Ongoing Trials


About Our Ongoing Trials


New clinical trials start up continually throughout the year as Contract Research Organizations reach out to Quality of Life Research to consider and undertake new studies. Following is a list of ongoing trials and studies that we are currently enrolling. If you think you might be interested in participating in an ongoing trial, follow this link to express interest. We will contact you with more information and to determine if you qualify.

Ongoing Trials

Male Hormone Replacement

Of Long-term Vascular Events and efficacy Response in hypogonadal men


Inclusion:

  • Men whose age is between 45-80 years, inclusive, at the time of screening
  • Two serum testosterone levels < 300
  • Pre-existing Cardiovascular disease
  • Decreased sexual desire or libido
  • Decreased spontaneous erections
  • Decreased energy or fatigue/feeling tired
  • Low mood or depressed mood
  • Loss of body hair or reduced shaving
  • Hot Flashes

Exclusion:

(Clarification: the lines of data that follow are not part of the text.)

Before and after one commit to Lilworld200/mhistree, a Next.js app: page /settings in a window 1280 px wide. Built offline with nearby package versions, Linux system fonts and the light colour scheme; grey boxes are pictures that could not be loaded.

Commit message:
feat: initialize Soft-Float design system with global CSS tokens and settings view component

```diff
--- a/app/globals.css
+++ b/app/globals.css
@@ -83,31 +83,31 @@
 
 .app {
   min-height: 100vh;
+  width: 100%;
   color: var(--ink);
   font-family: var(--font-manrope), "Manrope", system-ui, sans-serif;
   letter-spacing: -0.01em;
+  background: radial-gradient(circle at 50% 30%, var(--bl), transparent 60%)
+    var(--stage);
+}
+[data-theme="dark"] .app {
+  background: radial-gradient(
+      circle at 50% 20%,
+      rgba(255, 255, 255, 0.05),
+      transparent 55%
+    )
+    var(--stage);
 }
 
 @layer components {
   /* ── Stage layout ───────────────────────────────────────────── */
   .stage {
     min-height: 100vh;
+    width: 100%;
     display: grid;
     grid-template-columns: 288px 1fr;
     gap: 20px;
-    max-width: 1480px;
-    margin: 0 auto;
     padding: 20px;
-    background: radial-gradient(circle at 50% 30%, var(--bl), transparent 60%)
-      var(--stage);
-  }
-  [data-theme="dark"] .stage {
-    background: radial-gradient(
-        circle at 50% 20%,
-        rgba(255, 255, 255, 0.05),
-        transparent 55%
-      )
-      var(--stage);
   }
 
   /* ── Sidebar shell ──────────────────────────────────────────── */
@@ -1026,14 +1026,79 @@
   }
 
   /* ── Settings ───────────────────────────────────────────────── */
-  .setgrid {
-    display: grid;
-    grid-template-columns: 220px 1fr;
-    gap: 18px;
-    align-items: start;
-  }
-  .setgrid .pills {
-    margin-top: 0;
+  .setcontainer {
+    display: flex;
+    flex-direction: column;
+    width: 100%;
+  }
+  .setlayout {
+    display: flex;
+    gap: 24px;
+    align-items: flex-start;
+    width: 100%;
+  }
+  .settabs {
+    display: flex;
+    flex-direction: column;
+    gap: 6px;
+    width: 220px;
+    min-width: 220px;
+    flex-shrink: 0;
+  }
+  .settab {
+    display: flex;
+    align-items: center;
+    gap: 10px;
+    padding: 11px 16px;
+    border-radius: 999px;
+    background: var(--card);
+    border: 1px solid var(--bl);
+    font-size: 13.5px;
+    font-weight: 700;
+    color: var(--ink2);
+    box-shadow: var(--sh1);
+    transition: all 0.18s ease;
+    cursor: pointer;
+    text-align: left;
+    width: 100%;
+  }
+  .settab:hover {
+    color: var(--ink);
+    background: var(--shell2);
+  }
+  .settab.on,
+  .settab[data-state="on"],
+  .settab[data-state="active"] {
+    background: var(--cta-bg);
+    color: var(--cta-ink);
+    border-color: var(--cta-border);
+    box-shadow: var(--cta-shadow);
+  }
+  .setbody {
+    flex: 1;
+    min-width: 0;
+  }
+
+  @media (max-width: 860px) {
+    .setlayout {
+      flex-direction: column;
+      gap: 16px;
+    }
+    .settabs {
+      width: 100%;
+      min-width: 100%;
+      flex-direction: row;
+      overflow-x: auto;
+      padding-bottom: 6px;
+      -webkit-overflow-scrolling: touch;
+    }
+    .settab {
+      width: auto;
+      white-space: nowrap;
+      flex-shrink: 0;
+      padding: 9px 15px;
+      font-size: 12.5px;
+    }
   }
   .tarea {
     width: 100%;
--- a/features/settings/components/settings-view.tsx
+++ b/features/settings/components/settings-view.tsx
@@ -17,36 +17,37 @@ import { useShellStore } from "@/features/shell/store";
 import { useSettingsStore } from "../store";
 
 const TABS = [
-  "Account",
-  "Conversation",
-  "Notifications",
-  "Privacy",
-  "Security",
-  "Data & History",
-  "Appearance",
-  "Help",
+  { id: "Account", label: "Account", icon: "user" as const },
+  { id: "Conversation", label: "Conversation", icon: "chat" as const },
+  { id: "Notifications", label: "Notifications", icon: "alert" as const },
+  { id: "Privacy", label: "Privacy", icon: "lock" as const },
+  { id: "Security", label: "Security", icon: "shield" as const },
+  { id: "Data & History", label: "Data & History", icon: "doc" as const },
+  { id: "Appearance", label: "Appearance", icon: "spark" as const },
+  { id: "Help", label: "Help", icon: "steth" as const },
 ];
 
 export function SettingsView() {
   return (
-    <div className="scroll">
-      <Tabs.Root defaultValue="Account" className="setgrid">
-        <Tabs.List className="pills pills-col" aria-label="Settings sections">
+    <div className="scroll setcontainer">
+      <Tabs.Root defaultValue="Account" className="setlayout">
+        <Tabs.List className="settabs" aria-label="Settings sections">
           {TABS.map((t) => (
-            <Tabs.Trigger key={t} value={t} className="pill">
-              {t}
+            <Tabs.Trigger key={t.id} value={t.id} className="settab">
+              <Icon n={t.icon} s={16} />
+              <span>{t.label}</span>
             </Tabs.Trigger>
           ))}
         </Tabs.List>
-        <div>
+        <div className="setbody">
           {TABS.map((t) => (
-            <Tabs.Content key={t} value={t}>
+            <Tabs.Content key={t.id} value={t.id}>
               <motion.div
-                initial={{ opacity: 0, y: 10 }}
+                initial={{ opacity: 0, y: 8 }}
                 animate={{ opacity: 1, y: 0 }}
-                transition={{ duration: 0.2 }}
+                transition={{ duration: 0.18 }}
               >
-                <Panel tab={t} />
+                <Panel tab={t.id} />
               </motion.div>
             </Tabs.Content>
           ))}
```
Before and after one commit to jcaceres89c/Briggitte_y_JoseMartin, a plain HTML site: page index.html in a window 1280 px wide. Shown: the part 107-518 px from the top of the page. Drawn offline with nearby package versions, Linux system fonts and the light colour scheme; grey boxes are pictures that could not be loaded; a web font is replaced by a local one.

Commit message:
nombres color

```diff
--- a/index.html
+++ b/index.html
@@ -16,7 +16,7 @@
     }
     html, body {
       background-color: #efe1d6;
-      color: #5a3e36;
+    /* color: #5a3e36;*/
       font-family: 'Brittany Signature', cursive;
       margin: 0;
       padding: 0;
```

  • Congenital or acquired hypogandism for whom long-term therapy with placebo would not be medically appropriate
  • Two testosterone levels < 100 during screening
  • Current or recurrent ulcer, erosion, lichenification, inflammation psoriasis, eczema or use of topical cortiosterioids on the upper arm and shoulders
  • Known skin intolerance to alocohol or allergy to any of the ingredients of the study drug (AndroGel 1.62% prescribing information)
  • History of treatment with growth hormone last 90 days
  • Subject taking high dose of opoids
  • History of prostate cancer
  • Severe lower urinary tract symptoms
  • Prostate nodule
  • PSA > 3.0
FAQ
How do your ongoing clinical trials work?
Clinical trials are a core part of the medical research process. They allow scientists to test whether new treatments, drugs and practices will work before they try them out on patients in real life settings. Clinical trials often have strict guidelines for participation because participants must be healthy adults who meet certain criteria or suffer from specific conditions; additionally, clinical trial subjects may agree to participate in studies that are paid compensation but do not provide any other form of payment outside of their involvement with the study itself (such as through insurance).
Why are clinical trials randomized?
At several points during and at the end of the clinical trial, researchers compare the groups to see which treatment is more effective or has fewer side effects. Randomization helps prevent bias. Bias occurs when a trial’s results are affected by human choices or other factors not related to the treatment being tested.
Can clinical trials cure cancer?
Sadly, most commercially available treatments cannot cure cancer; clinical trials offer hope that we can improve outcomes for individual patients in the near or distant future by collecting information from different populations around the world to develop effective treatment methods based on what’s working with those who have similar diagnoses as well as why they’re not responding to specific drugs like others do.